ACTIVITY
Your answer should be one number, the count of lines in the data that hold "space".

Records from a data source

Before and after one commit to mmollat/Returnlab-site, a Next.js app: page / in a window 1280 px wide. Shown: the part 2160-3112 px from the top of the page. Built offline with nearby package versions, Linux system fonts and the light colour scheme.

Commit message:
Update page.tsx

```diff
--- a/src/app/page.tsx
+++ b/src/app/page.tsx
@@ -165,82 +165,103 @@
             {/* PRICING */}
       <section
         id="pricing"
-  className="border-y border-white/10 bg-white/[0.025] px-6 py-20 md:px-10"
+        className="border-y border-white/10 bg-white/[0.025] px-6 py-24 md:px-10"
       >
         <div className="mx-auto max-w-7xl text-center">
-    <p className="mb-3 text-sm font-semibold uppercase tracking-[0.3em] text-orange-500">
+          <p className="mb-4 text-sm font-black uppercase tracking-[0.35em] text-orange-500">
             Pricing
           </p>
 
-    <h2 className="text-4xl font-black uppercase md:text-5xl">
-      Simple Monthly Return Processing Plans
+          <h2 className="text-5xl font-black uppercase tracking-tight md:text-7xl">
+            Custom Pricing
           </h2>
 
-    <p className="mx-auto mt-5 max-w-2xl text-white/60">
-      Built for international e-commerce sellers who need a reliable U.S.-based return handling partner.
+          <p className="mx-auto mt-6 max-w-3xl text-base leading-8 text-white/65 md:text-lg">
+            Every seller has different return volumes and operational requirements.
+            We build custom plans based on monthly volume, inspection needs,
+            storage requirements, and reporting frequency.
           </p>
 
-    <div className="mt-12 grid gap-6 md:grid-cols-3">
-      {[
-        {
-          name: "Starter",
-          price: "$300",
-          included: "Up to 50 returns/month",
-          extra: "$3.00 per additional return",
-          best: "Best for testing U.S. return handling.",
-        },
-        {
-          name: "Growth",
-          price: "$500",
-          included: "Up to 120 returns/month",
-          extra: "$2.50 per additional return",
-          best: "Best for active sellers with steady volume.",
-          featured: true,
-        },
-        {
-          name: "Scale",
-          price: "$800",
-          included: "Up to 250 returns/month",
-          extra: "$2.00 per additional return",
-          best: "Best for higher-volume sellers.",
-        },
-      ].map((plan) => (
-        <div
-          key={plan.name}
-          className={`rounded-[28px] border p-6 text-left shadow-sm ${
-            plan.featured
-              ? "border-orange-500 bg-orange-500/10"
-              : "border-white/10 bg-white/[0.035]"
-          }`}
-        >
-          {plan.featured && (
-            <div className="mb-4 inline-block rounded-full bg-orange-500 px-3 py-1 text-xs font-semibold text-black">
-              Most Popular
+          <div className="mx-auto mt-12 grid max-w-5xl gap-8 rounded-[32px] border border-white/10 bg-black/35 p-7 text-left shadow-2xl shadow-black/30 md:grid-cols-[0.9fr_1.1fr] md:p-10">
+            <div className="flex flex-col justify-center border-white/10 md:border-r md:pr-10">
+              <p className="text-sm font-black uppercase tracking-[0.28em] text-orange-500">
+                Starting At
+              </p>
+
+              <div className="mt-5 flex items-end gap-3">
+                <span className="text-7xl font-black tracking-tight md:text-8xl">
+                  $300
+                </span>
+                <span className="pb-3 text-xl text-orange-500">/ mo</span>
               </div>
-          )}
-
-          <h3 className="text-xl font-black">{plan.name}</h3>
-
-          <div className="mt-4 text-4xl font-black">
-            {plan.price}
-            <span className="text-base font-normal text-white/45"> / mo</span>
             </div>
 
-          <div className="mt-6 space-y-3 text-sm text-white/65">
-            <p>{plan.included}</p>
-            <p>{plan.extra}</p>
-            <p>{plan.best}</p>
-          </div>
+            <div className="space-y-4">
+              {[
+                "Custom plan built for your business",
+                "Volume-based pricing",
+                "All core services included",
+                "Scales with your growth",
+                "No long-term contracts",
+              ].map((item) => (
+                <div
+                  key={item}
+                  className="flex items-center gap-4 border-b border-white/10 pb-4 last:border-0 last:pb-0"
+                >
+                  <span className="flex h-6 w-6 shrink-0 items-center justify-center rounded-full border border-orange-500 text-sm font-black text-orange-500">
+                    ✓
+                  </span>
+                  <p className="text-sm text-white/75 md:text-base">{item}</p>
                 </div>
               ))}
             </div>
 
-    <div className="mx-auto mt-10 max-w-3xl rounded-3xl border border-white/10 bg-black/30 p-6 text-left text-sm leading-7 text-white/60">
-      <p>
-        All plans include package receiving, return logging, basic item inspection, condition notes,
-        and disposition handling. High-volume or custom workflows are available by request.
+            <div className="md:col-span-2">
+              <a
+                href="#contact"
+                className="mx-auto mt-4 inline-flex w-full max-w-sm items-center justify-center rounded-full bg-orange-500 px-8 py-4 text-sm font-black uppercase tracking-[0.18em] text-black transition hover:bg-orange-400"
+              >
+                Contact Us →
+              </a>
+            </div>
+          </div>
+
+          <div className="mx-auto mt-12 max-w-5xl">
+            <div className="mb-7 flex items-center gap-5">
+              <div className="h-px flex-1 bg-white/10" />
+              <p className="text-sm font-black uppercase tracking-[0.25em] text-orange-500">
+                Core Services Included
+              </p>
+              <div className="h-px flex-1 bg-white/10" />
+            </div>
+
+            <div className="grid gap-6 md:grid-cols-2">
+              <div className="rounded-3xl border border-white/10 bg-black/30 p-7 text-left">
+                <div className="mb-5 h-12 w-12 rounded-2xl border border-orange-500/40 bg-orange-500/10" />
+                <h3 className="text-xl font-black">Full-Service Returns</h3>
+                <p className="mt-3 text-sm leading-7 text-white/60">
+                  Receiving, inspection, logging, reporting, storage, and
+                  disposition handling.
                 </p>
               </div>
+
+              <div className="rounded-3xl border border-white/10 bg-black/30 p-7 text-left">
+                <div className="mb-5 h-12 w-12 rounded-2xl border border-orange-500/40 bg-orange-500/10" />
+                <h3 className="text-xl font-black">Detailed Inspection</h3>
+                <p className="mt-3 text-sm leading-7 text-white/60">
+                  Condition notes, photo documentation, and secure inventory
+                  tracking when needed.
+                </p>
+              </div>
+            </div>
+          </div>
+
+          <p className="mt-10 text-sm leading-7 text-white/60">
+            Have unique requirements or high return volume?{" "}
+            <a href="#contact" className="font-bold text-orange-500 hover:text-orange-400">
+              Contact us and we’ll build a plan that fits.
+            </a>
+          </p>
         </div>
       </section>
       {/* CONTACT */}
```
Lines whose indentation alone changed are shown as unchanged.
==
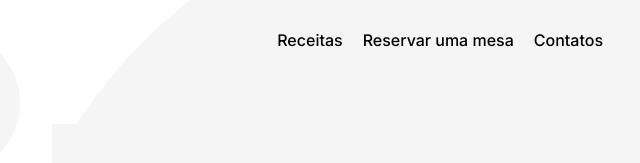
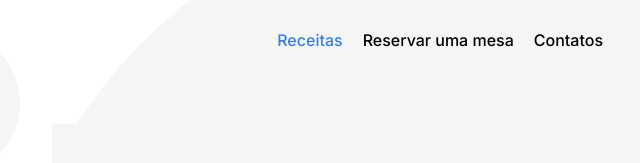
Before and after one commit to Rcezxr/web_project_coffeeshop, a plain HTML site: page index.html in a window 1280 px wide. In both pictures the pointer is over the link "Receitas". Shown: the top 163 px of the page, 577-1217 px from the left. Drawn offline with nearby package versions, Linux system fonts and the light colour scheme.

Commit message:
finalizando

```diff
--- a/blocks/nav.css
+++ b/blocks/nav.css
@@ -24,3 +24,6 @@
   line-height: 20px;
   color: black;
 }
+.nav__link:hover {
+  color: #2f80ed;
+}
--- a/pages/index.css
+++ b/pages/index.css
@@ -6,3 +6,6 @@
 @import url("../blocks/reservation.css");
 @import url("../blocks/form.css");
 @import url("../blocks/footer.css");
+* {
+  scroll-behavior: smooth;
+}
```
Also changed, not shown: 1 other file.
* * *
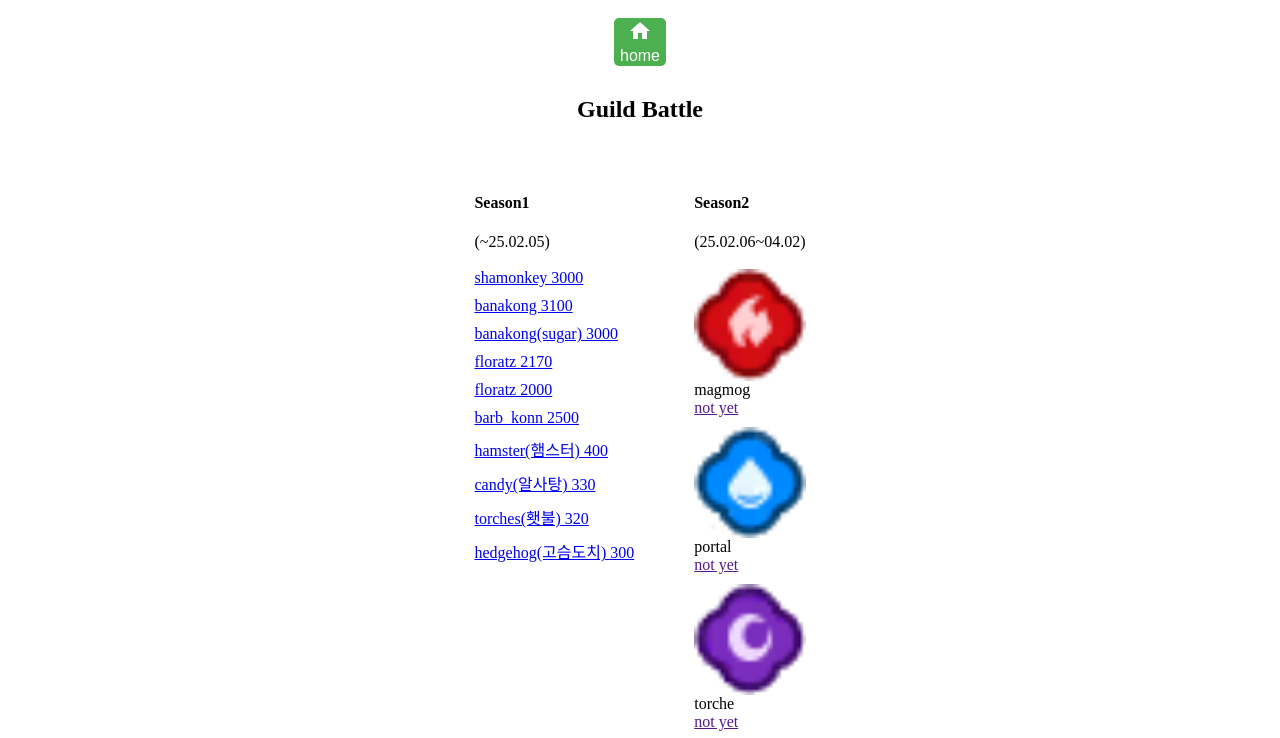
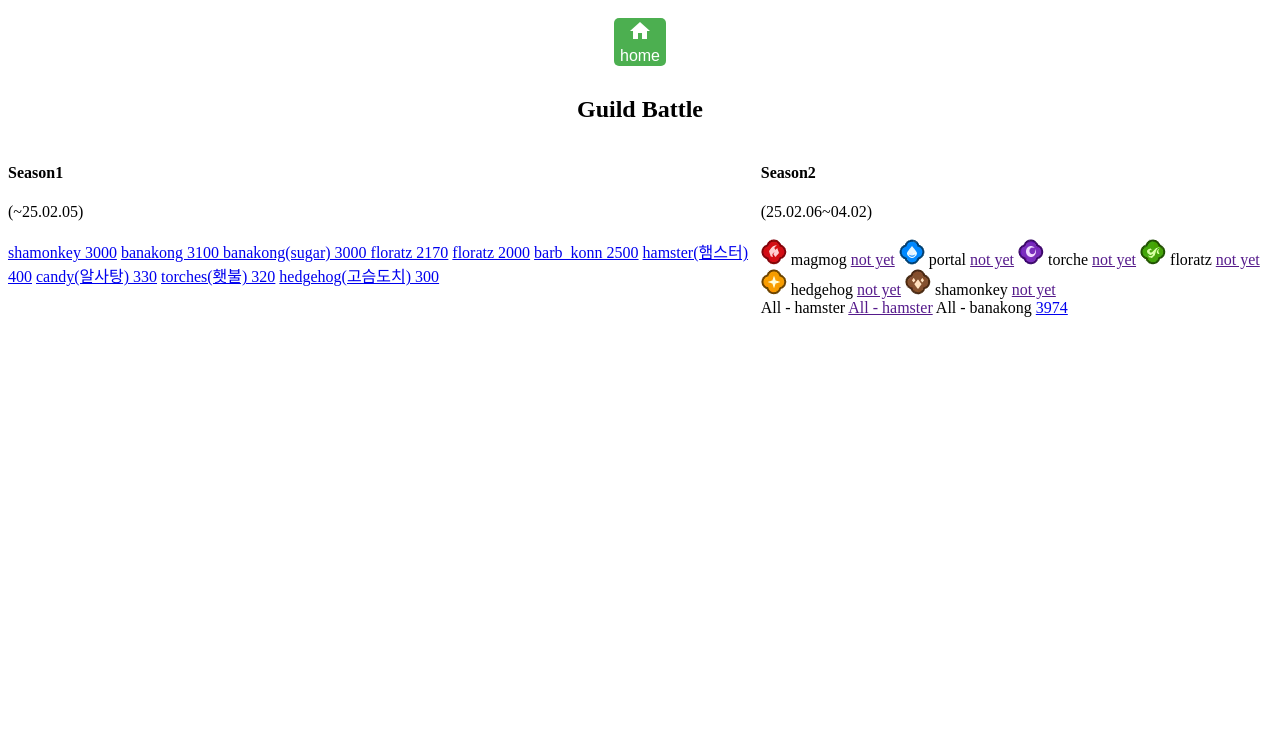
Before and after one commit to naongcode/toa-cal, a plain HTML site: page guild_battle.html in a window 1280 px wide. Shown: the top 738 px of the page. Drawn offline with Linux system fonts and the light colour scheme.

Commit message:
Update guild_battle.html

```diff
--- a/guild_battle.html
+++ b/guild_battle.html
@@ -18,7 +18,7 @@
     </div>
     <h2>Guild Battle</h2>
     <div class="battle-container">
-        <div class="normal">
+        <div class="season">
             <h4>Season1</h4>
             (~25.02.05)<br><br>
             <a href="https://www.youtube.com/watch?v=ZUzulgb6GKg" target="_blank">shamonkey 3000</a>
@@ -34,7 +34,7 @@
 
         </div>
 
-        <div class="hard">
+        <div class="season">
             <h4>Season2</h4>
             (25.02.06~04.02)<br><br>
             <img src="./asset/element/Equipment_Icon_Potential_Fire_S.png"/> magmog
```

WRITTEN SOLUTION
2